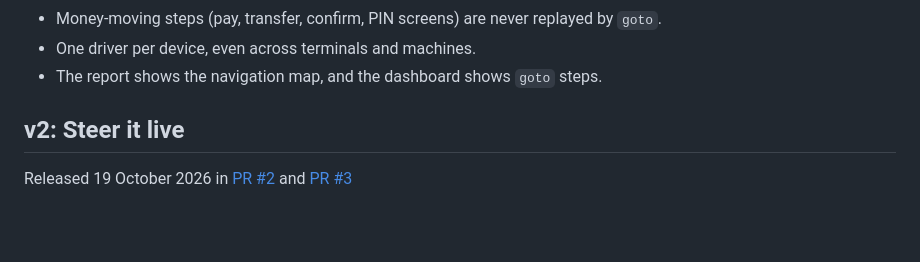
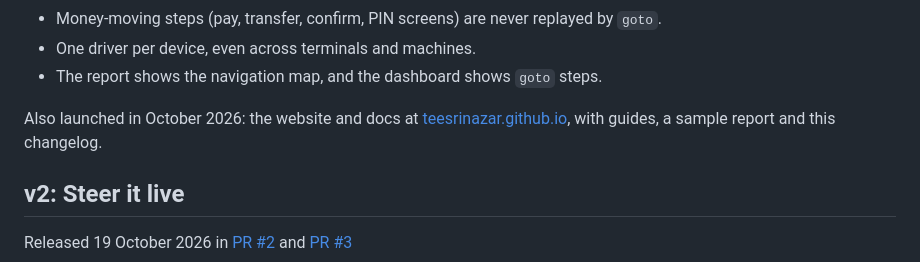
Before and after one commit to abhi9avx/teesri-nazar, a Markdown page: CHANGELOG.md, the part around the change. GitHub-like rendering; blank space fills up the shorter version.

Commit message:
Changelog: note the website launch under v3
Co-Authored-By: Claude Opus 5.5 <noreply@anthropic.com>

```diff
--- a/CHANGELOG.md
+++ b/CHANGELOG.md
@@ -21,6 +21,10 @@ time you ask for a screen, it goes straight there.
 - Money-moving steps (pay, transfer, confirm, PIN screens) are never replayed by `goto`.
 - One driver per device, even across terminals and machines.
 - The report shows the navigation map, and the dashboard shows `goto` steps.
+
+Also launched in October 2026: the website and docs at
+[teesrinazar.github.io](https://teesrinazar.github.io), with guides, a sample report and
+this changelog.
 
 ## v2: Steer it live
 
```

# [What you have to do]
Go through the entries and retype them exactly, except for the images.

# [Response box]
Before and after one commit to abhi9avx/teesri-nazar, a Markdown page: CHANGELOG.md, the part around the change. GitHub-like rendering; blank space fills up the shorter version.

Commit message:
Changelog: note the website launch under v3
Co-Authored-By: Claude Opus 5.5 <noreply@anthropic.com>

```diff
--- a/CHANGELOG.md
+++ b/CHANGELOG.md
@@ -21,6 +21,10 @@ time you ask for a screen, it goes straight there.
 - Money-moving steps (pay, transfer, confirm, PIN screens) are never replayed by `goto`.
 - One driver per device, even across terminals and machines.
 - The report shows the navigation map, and the dashboard shows `goto` steps.
+
+Also launched in October 2026: the website and docs at
+[teesrinazar.github.io](https://teesrinazar.github.io), with guides, a sample report and
+this changelog.
 
 ## v2: Steer it live
 
```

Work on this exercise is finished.